DOJ Abandons Effort to Force Religious Hospitals to Perform Gender Transitions
The Biden administration has declined to appeal an Eighth Circuit ruling that barred the administration from requiring religious hospitals to perform gender transition procedures. The ruling marks the Biden administration’s second loss at a U.S. circuit court in an administrative campaign to force religious hospitals to provide and insure gender transition procedures against their beliefs that dates back to 2016.
In Sisters of Mercy v. Becerra, a panel of the Eighth Circuit ruled on December 9, 2022 that the Department of Health and Human Services (HHS) and the Equal Employment Opportunity Commission (EEOC) may not interpret “antidiscrimination laws in a way that compels [religious entities] to perform and provide insurance coverage for gender transitions.” A Catholic hospital association had challenged the administration’s application of several rules, which they argued would force them to violate their religious beliefs.
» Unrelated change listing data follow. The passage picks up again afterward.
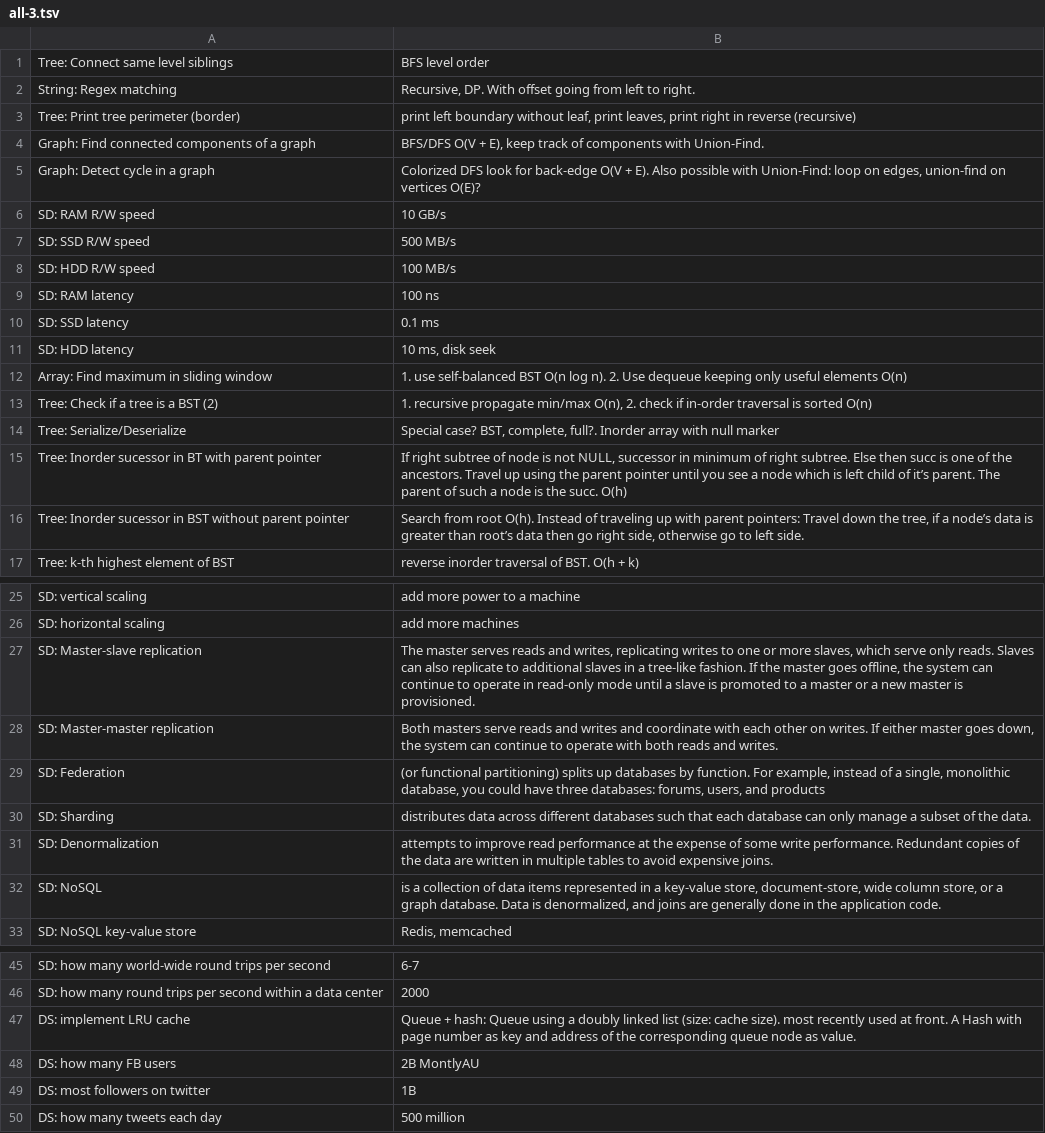
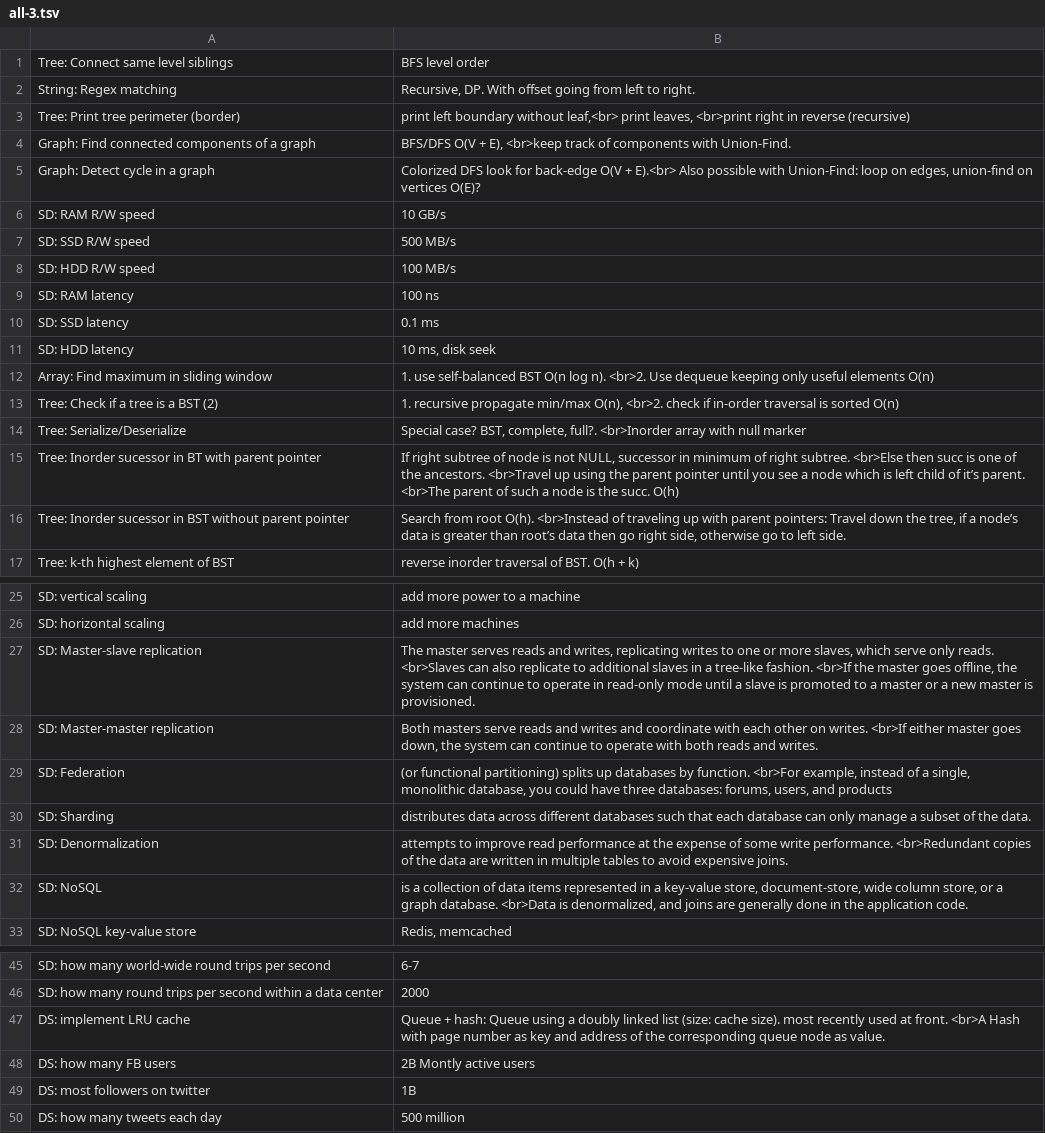
Before and after one commit to mirabl/j, a TSV file: anki/all-3.tsv, drawn as a sheet; only a part is shown, gaps mark what is left out; the diff names each change by its address in the sheet, - before the commit and + after, or states it on an @@ line.

```diff
--- a/anki/all-3.tsv
+++ b/anki/all-3.tsv
-B3: …boundary without leaf, print leaves, print right in…
+B3: …boundary without leaf,<br> print leaves, <br>print right in…
-B4: …+ E), keep track of…
+B4: …+ E), <br>keep track of…
-B5: …O(V + E). Also possible…
+B5: …O(V + E).<br> Also possible…
-B12: …log n). 2. Use dequeue…
+B12: …log n). <br>2. Use dequeue…
-B13: …min/max O(n), 2. check if…
+B13: …min/max O(n), <br>2. check if…
-B14: …complete, full?. Inorder array with…
+B14: …complete, full?. <br>Inorder array with…
-B15: …right subtree. Else then succ is one of the ancestors. Travel up using the parent pointer until you see a node which is left child of it’s parent. The parent of…
+B15: …right subtree. <br>Else then succ is one of the ancestors. <br>Travel up using the parent pointer until you see a node which is left child of it’s parent. <br>The parent of…
-B16: …root O(h). Instead of traveling…
+B16: …root O(h). <br>Instead of traveling…
-B27: …only reads. Slaves can also replicate to additional slaves in a tree-like fashion. If the master…
+B27: …only reads. <br>Slaves can also replicate to additional slaves in a tree-like fashion. <br>If the master…
-B28: …on writes. If either master…
+B28: …on writes. <br>If either master…
-B29: …by function. For example, instead…
+B29: …by function. <br>For example, instead…
-B31: …write performance. Redundant copies of…
+B31: …write performance. <br>Redundant copies of…
-B32: …graph database. Data is denormalized,…
+B32: …graph database. <br>Data is denormalized,…
-B47: …at front. A Hash with…
+B47: …at front. <br>A Hash with…
-B48: 2B MontlyAU
+B48: 2B Montly active users
```
Also changed, not shown: anki/all-4.tsv.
“In 2016, the federal government reinterpreted the Affordable Care Act to require doctors and hospitals across the country to perform controversial gender-transition procedures, including on children, even when doing so would violate doctors’ consciences and could harm the patient,” described Becket Fund, the religious freedom legal firm that represented both Catholic hospital associations.
Among other effects, the rule would require health care practitioners to prescribe gender transition hormones to patients — such as estrogen for males and testosterone for females — so that their bodies would begin to develop physical characteristics associated with the opposite sex, such as facial hair for females or wide hips for males. It would also require health care practitioners to perform gender transition surgeries that amputate healthy body parts and replace them with dysfunctional imitations of body parts belonging to the opposite sex.
Litigation proceedings were halted during the Trump administration, which eventually revised the guidance — although other district courts blocked its 2020 rule. However, in 2021, the Biden administration reversed the Trump-era rule and reinstituted requirements similar to those found in the 2016 rule.
The court upheld a district court injunction forbidding HHS and EEOC from enforcing the rules against the Catholic hospitals, finding it was likely they would do so. The Department of Justice (DOJ) had until June 20 to file an appeal with the Supreme Court, and that date came and went without an appeal.
The Eighth Circuit’s ruling heavily quoted from a Fifth Circuit ruling issued months earlier in Franciscan Alliance v. Becerra, in which the Fifth Circuit ruled in favor of another Catholic hospital association on the same issue. Both circuit courts agreed that the administrative rules would violate the federal Religious Freedom Restoration Act (RFRA). The DOJ also declined to appeal that earlier decision.
“After multiple defeats in court, the federal government has thrown in the towel on its controversial, medically unsupported transgender mandate,” said Becket vice president and senior counsel Luke Goodrich.
Goodrich argued that the rule’s enforcement attacked the ethics of the medical profession, not to mention their patients. “Doctors take a solemn oath to ‘do no harm,’ and they can’t keep that oath if the federal government is forcing them to perform harmful, irreversible procedures against their conscience and medical expertise,” he said. “These religious doctors and hospitals provide vital care to patients in need, including millions of dollars in free and low-cost care to the elderly, poor, and underserved.”
Most importantly, Goodrich added, “This is a win for patients, conscience, and common sense.”
Joshua Arnold is a staff writer at The Washington Stand.